How to tell if your cat is lonely


Cats are often thought of as solitary creatures that are happy in their own company. It’s not borne out by scientific research.

The fact is that as a domesticated companion species, cats come close to depending on the regular company of and interaction with us humans. Research also demonstrates that cats enjoy the companionship of their fellow felines and even dogs.

Researchers from Uppsala University and the Swedish University of Agricultural Sciences who monitored 24 pets with video cameras in their homes. The animals were aged from six months to 15 years. Their conclusion was that, like our dogs and indeed ourselves, cats can also suffer from separation anxiety.

When cats don’t get the stimulation and attention they require, behavioural problems associated with boredom, stress, loneliness and depression can quickly develop. It is more apparent with indoor cats than those that venture outside.

The households which are likely to have bigger problems are those who live with only one cat that lives exclusively indoors.

Determining whether your cat is unhappy involves paying close attention to the cat’s body language and watching for warning signs.

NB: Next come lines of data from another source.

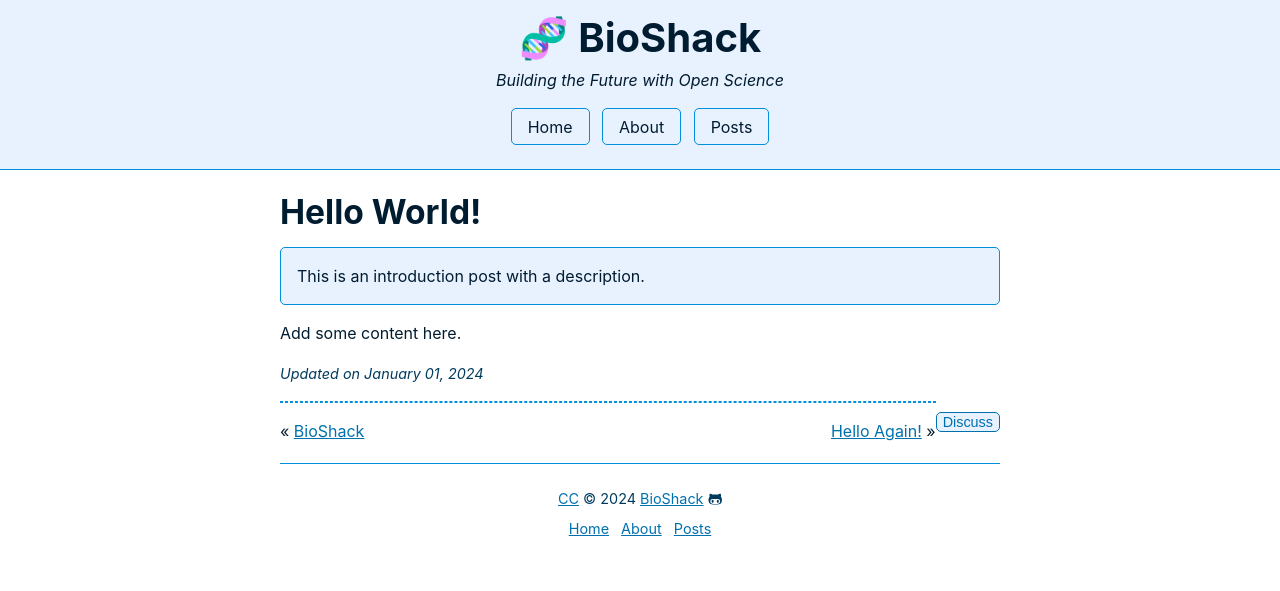
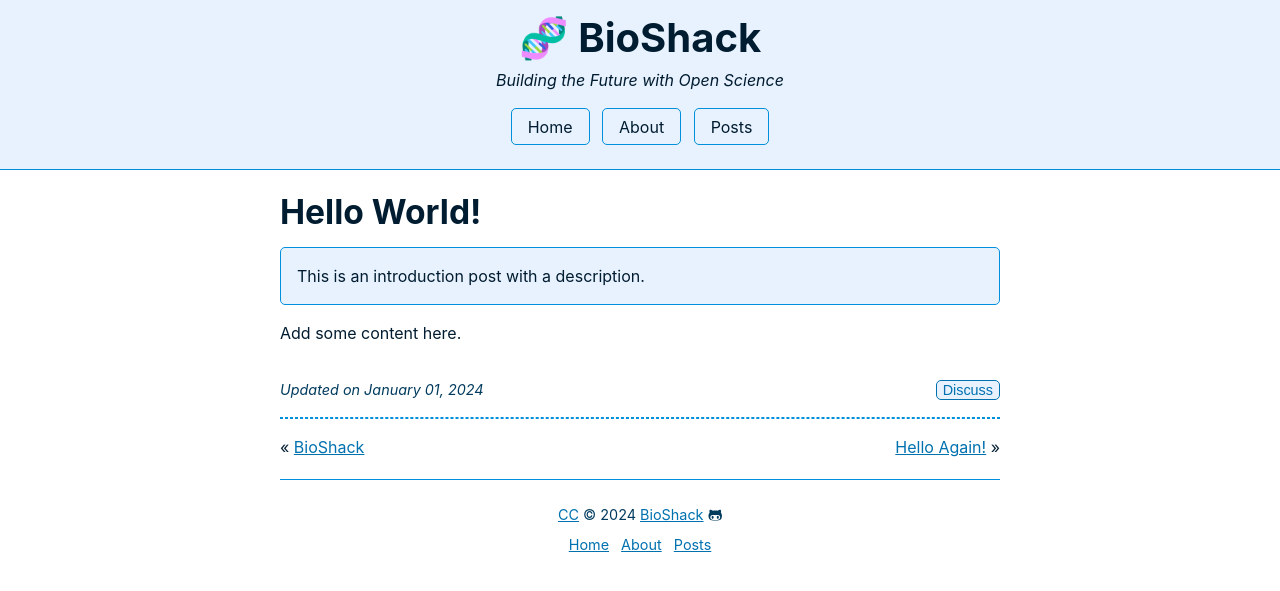
Before and after one commit to megdna/pond, a Jekyll site: the page built from _posts/2024-01-01-hello-world.md, in a window 1280 px wide. Shown: the top 591 px of the page. Built offline with Jekyll 4.4.1, drawn with Linux system fonts in a browser that asks for light colours.

Commit message:
Update post.html

```diff
--- a/_layouts/post.html
+++ b/_layouts/post.html
@@ -5,6 +5,6 @@
 {% if page.description %}<div class="notice">{{ page.description }}</div>{% endif %}
 {% if page.show %}<figure><img alt="{{ page.alt }}" src="{{ page.image | prepend: site.baseurl | prepend: site.url }}"><figcaption>{{ page.caption }}</figcaption></figure>{% endif %}
 {{ content }}
-{% if page.date %}<p><cite>Updated on {{page.date | date: "%B %d, %Y"}}</cite></p><div class="next"><p><button><a href="https://github.com/{{ site.github }}" target="_blank">Discuss</a></button></p></div><hr>{% endif %}
+{% if page.date %}<br><cite>Updated on {{page.date | date: "%B %d, %Y"}}</cite><div class="next"><button><a href="https://github.com/{{ site.github }}" target="_blank">Discuss</a></button></div><br><hr>{% endif %}
 {% if page.previous.url %}&laquo; <a href="{{ page.previous.url | prepend: site.baseurl | prepend: site.url }}">{{ page.previous.title }}</a>{% endif %}
 {% if page.next.url %}<div class="next"><a href="{{ page.next.url | prepend: site.baseurl | prepend: site.url }}">{{ page.next.title }}</a> &raquo;</div>{% endif %}
```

Cats that are lonely vocalise to attract attention and alert you to problems. If excessive meowing accompanies your return from work or from being away for another reason then you should take note – especially it continues after you’ve returned or until you have given your cat attention. Soft purring is different and is usually a signal of contentment.

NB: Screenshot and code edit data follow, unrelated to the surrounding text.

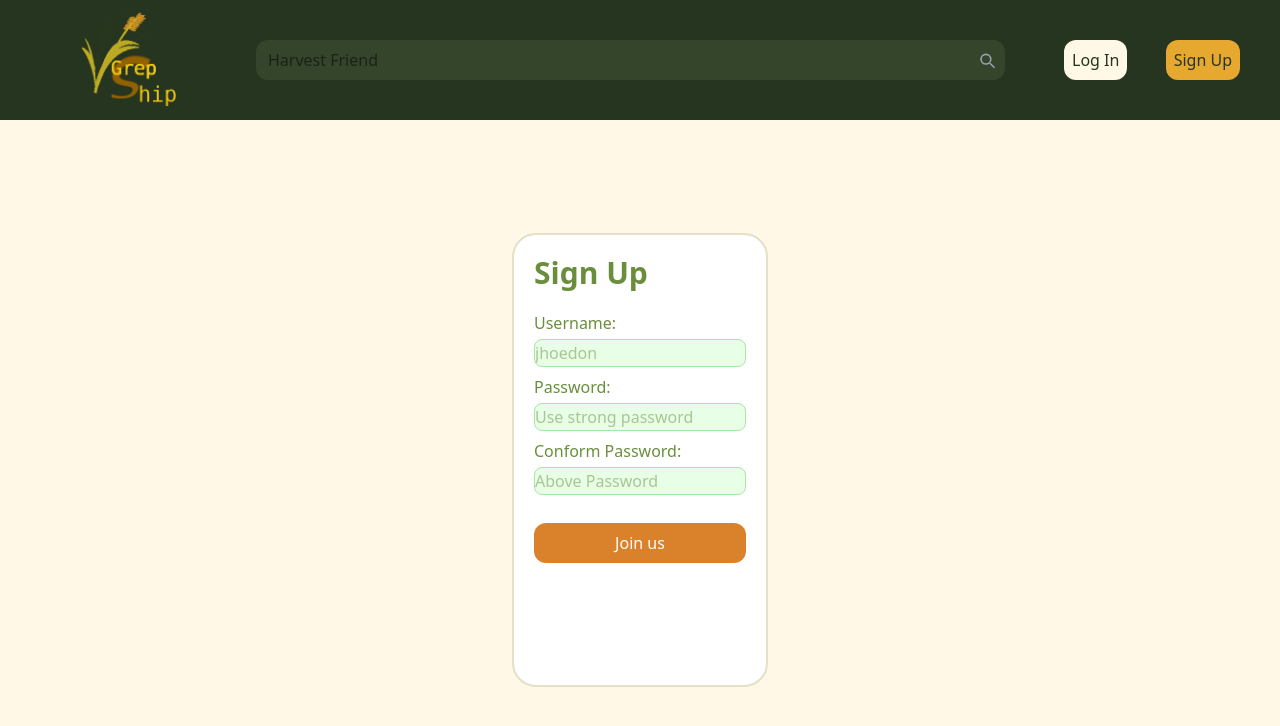
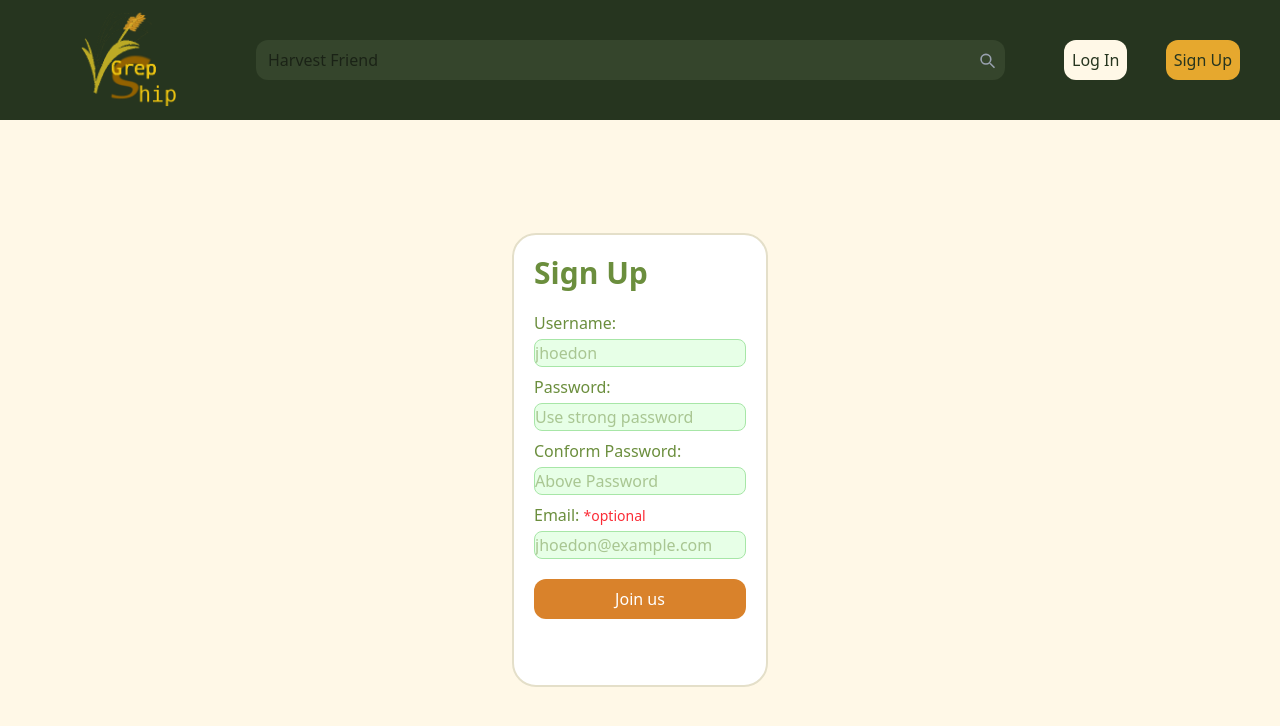
Before and after one commit to gitbhusalhubpramish/Grepship, a Next.js app in the folder grepship/: page /signup in a window 1280 px wide. Shown: the top 726 px of the page. Built offline with nearby package versions, Linux system fonts and the light colour scheme; no server answers.

Commit message:
made some changes in ui by adding optional feild email

```diff
--- a/grepship/app/signup/signup.js
+++ b/grepship/app/signup/signup.js
@@ -1,7 +1,11 @@
+"use client"
+import {useState, useEffect} from "react"
 export default function Signup(){
+	const [form, useform] = useState({"usename": "", "password":"", "conformpass": ""})
 	return (
 		<div className="bg-[#FFF8E7] h-screen w-screen pt-30 flex justify-center items-center">
-			<div className="text-[#6B8E3D] bg-[#FFFFFF] border-[#E4DFC9] border-2 min-w-15 min-h-87 p-5 w-1/5 h-2/3 rounded-3xl">
+
+			<div className="text-[#6B8E3D] bg-[#FFFFFF] border-[#E4DFC9] border-2 min-w-15 min-h-102 p-5 w-1/5 h-2/3 rounded-3xl">
 				<p className="font-bold text-3xl mb-5">Sign Up</p>
 				<label className=" w-full my-2">
 					Username: <br/>
@@ -15,8 +19,13 @@ export default function Signup(){
                                         Conform Password: <br/>
                                         <input name="password" type="password" className="border-[#a7e6a7] border-1 bg-[#e7ffe7]  rounded-lg mb-2 mt-1 w-full h-7" placeholder="Above Password"/>
                                 </label>
+				<label className=" w-full my-2">
+                                        Email: <span className="text-sm text-top text-red-500">*optional</span> <br/>
+                                        <input name="password" type="password" className="border-[#a7e6a7] border-1 bg-[#e7ffe7]  rounded-lg mt-1 w-full h-7" placeholder="jhoedon@example.com"/>
+                                </label>
 
 				<button className="bg-[#d9822b] text-[#FFFFFF] rounded-xl w-full h-10 my-5">Join us</button>
+
 			</div>
 		</div>
 	)
```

Some cats can become aggressive when you are leaving them and when you return. Usually what can cause this is your cat’s frustration at being left with no company for long periods. Do not fall into the trap of thinking that you will snap them back to their senses by ‘rewarding’ this behaviour with petting and treats, it would merely encourage them. Instead let your cat settle down and come round to accepting the situation of its own accord.

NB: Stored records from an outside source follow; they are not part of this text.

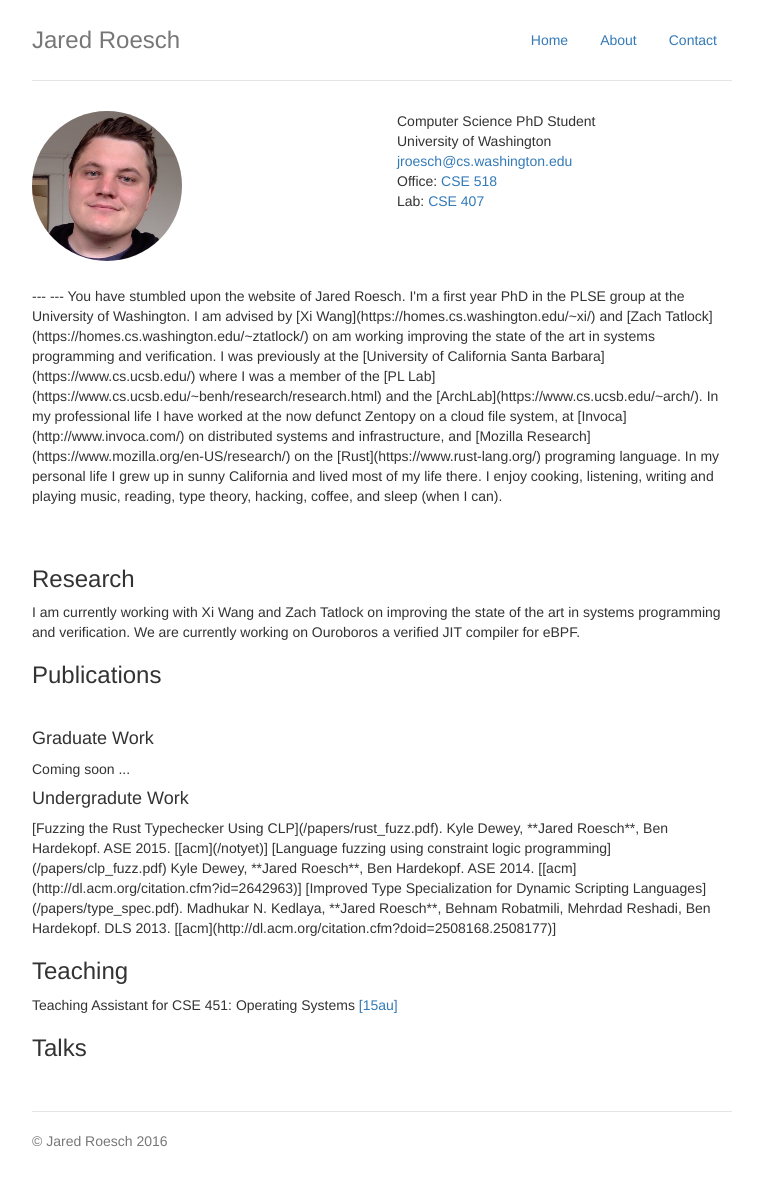
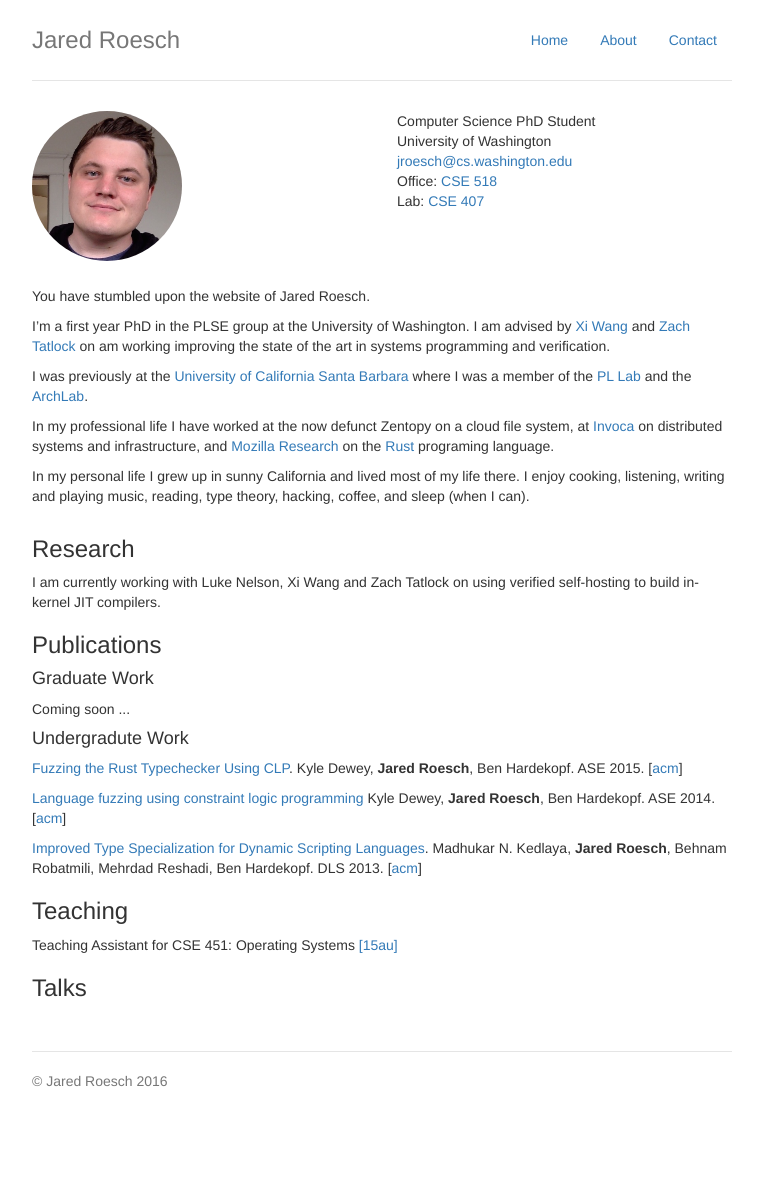
Before and after one commit to jroesch/jroesch.github.io, a Jekyll site: the page built from index.html, in a window 1280 px wide. Shown: the whole page, without its empty margins (258-1015 px from the left). Built offline with Jekyll 4.4.1, drawn with Linux system fonts in a browser that asks for light colours; after the commit the page ends 1121 px from its top, so only the background shows below that.

Commit message:
Fix Markdown rendering

```diff
--- a/about_content.md
+++ b/about_content.md
@@ -1,6 +1,3 @@
----
----
-
 You have stumbled upon the website of Jared Roesch.
 
 I'm a first year PhD in the PLSE group at the University of Washington. I am
--- a/css/site.scss
+++ b/css/site.scss
@@ -87,3 +87,7 @@ body {
 #my-info {
   padding-bottom: 25px;
 }
+
+#research {
+    margin-top: 0px;
+}
--- a/index.html
+++ b/index.html
@@ -2,12 +2,6 @@
 layout: default
 title: "Jared Roesch's Research Homepage"
 ---
-  <!-- <div class="jumbotron">
-    <h1>Jumbotron heading</h1>
-    <p class="lead">Cras justo odio, dapibus ac facilisis in, egestas eget quam. Fusce dapibus, tellus ac cursus commodo, tortor mauris condimentum nibh, ut fermentum massa justo sit amet risus.</p>
-    <p><a class="btn btn-lg btn-success" href="#" role="button">Sign up today</a></p>
-  </div> -->
-
   <div id="my-info" class="row">
     <div class="col-lg-6">
       <img style="border-radius: 50%;" height="150px" src="/images/me.jpg">
@@ -25,31 +19,24 @@ title: "Jared Roesch's Research Homepage"
   </div>
 
   <div>
-    {% include_relative about_content.md %}
+      {% capture about_content %}{% include_relative about_content.md %}{% endcapture %}
+      {{ about_content | markdownify }}
   </div>
 
-  <div class="row marketing">
+  <div id="research" class="row marketing">
     <h3>Research</h3>
-    I am currently working with Xi Wang and Zach Tatlock on improving the
-    state of the art in systems programming and verification. We
-    are currently working on Ouroboros a verified JIT compiler for eBPF.
+    I am currently working with Luke Nelson, Xi Wang and Zach Tatlock on
+    using verified self-hosting to build in-kernel JIT compilers.
 
-    <h3>Publications</h3> </br>
+    <h3>Publications</h3>
 
     <h4>Graduate Work</h4>
     Coming soon ...
     </br>
 
     <h4>Undergradute Work</h4>
-    [Fuzzing the Rust Typechecker Using CLP](/papers/rust_fuzz.pdf).
-    Kyle Dewey, **Jared Roesch**, Ben Hardekopf. ASE 2015. [[acm](/notyet)]
-
-    [Language fuzzing using constraint logic programming](/papers/clp_fuzz.pdf)
-    Kyle Dewey, **Jared Roesch**, Ben Hardekopf. ASE 2014. [[acm](http://dl.acm.org/citation.cfm?id=2642963)]
-
-    [Improved Type Specialization for Dynamic Scripting Languages](/papers/type_spec.pdf).
-    Madhukar N. Kedlaya, **Jared Roesch**, Behnam Robatmili, Mehrdad Reshadi, Ben Hardekopf.
-    DLS 2013. [[acm](http://dl.acm.org/citation.cfm?doid=2508168.2508177)]
+    {% capture ugrad_research %}{% include_relative undergrad_research.md %}{% endcapture %}
+    {{ ugrad_research | markdownify }}
 
     <h3>Teaching</h3>
     Teaching Assistant for CSE 451: Operating Systems <a href="https://courses.cs.washington.edu/courses/cse451/15au/">[15au]</a>
--- /dev/null
+++ b/undergrad_research.md
@@ -0,0 +1,9 @@
+[Fuzzing the Rust Typechecker Using CLP](/papers/rust_fuzz.pdf).
+Kyle Dewey, **Jared Roesch**, Ben Hardekopf. ASE 2015. [[acm](/notyet)]
+
+[Language fuzzing using constraint logic programming](/papers/clp_fuzz.pdf)
+Kyle Dewey, **Jared Roesch**, Ben Hardekopf. ASE 2014. [[acm](http://dl.acm.org/citation.cfm?id=2642963)]
+
+[Improved Type Specialization for Dynamic Scripting Languages](/papers/type_spec.pdf).
+Madhukar N. Kedlaya, **Jared Roesch**, Behnam Robatmili, Mehrdad Reshadi, Ben Hardekopf.
+DLS 2013. [[acm](http://dl.acm.org/citation.cfm?doid=2508168.2508177)]
```
Also changed, not shown: about.html (added, +10 -0 lines), about.md (deleted, +0 -8 lines), 1 other file.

This aggression can manifest itself in cats scratching a lot. This is about trying to attract your attention and provoking a reaction. Lonely cats may also try to reveal their feelings by grooming and licking constantly. It is a common sign of stress, and calls for careful scrutiny.

Another stress indicator is if your cat loses its appetite or increases its food intake and demands for food. However, before assuming it is induced by loneliness, have your vet look your cat over. There may be other causes for this behavioural change.

Other common cries for help can include urinating or defecating in inappropriate places like spraying outside the litter tray, and increased lack of activity including prolonged periods of sleep.

To combat any of these warning signals and to improve your cat’s outlook and happiness, try providing plenty of opportunities for your cat to keep itself occupied during the day. There are some excellent interactive toys that cats find great fun, engaging a cat’s senses for extended periods.

Flashing balls and treat dispensers give your cat things to chase after, while a good scratching post will discourage inappropriate scratching and a climber will provide kitty with somewhere else to explore. Placing the climber next to a window will give you cat an excellent place from which to watch the world go by.

If feasible why not consider a second cat to keep your existing cat company. Many people find cats are much more relaxed and have increased confidence when they have a companion. In addition there are specialist products available that prevent conflict and promote calm, like Feliway Friends.

If you are going to be away and are worried that your cat will become stressed in your absence then Cats, Dogs & peace of Mind has been trusted to look after cats and other pets in their own homes since 1999. You can read about how we work and see what our many hundreds of customers have said about our service.

Leave A Response »